Now, we want to specify which line we’re on, so let’s number each line. We could start by calling the meridian “0”. The line to the west would be “–1” and the line to the east would be “+1”. However, negative numbers can be tricky to work with and might be misread. A bit of smudged ink might literally put you on the other side of the planet! Instead, we could just number them 1 to 9. In doing this, we’ve created a *false easting* of 5!

Subtracting the false easting from a given number will give you the true easting. If you subtract 5 from 5, you get zero, so you know that the 5th line in sequence is the meridian of this map. Subtracting 5 from the easternmost edge would give you 4. Subtracting 5 from the westernmost edge would give you –4.

It’s a trifle more complicated than that, but not by much.
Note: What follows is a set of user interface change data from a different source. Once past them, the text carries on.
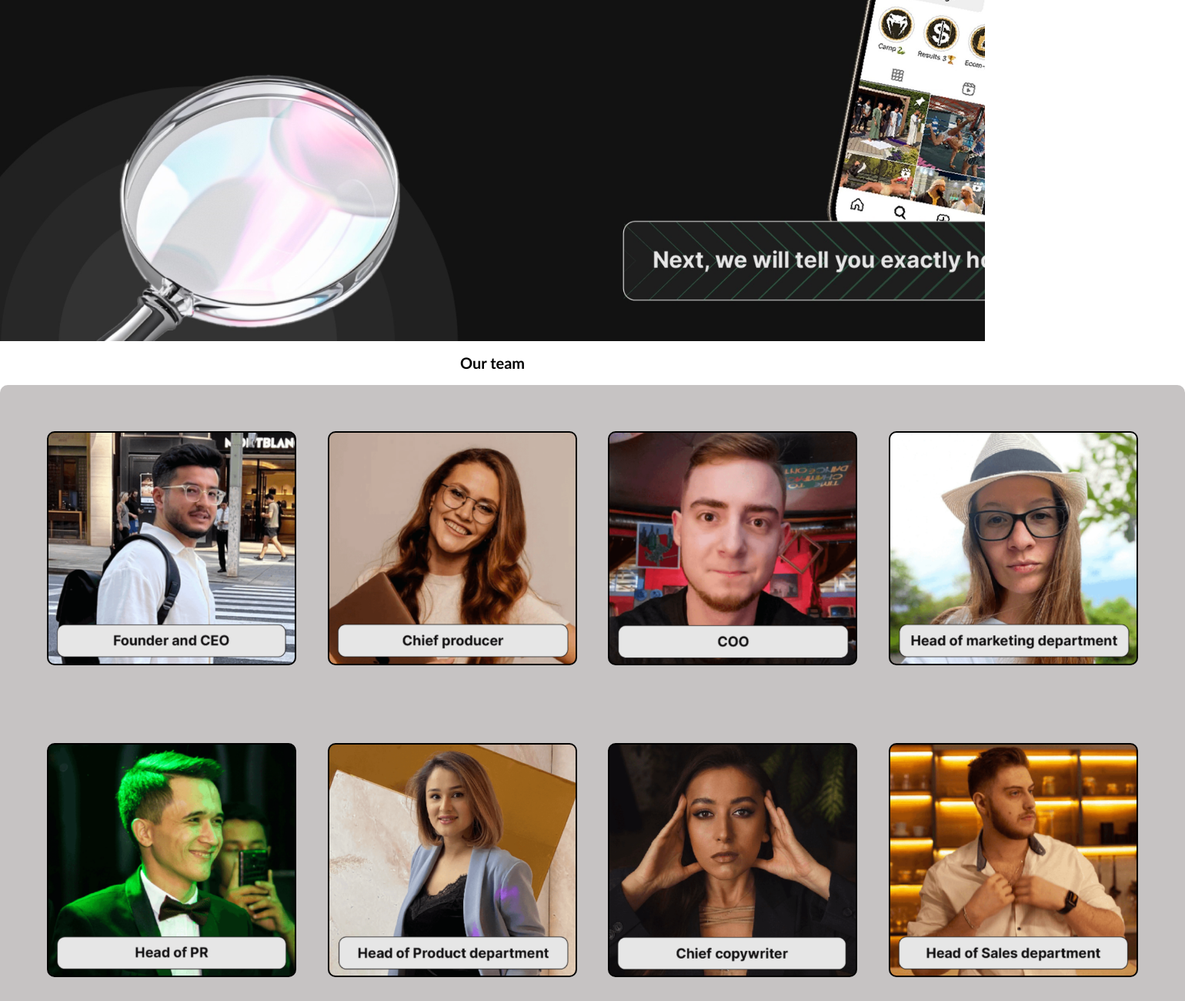
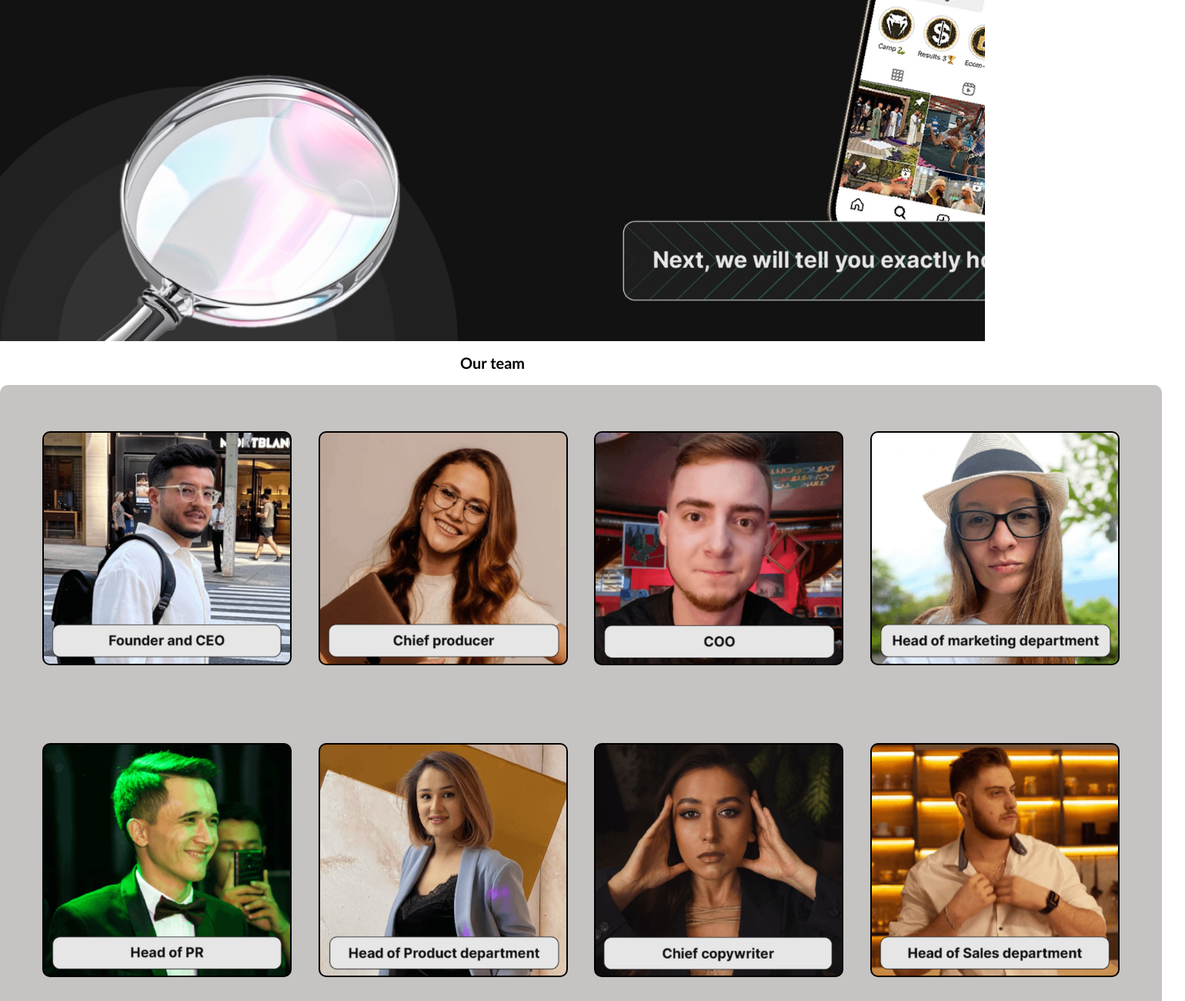
Before and after one commit to ogabekrustamov/webpage, a plain HTML site: page index.html in a window 1280 px wide. Shown: the part 1331-2631 px from the top of the page at 77% size, 1540 px wide, since content can reach past the window. Drawn offline with Linux system fonts and the light colour scheme.

Commit message:
Update style.css

```diff
--- a/style.css
+++ b/style.css
@@ -69,7 +69,7 @@ span{
   display: flex ;
   padding: 20px ;
   background-color: rgba(170, 166, 166, 0.671) ;
-  width: 1500px;
+  width: 1470px;
   height: 850px;
   border: 2px ;
   border-radius: 10px;
```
This isn’t the *only* use for a false easting or northing, but it’s a common one. Some projections have standardized false eastings. For example, the UTM projection uses a false easting of 500,000 meters for each zone.

False northings are the same—just in a different direction.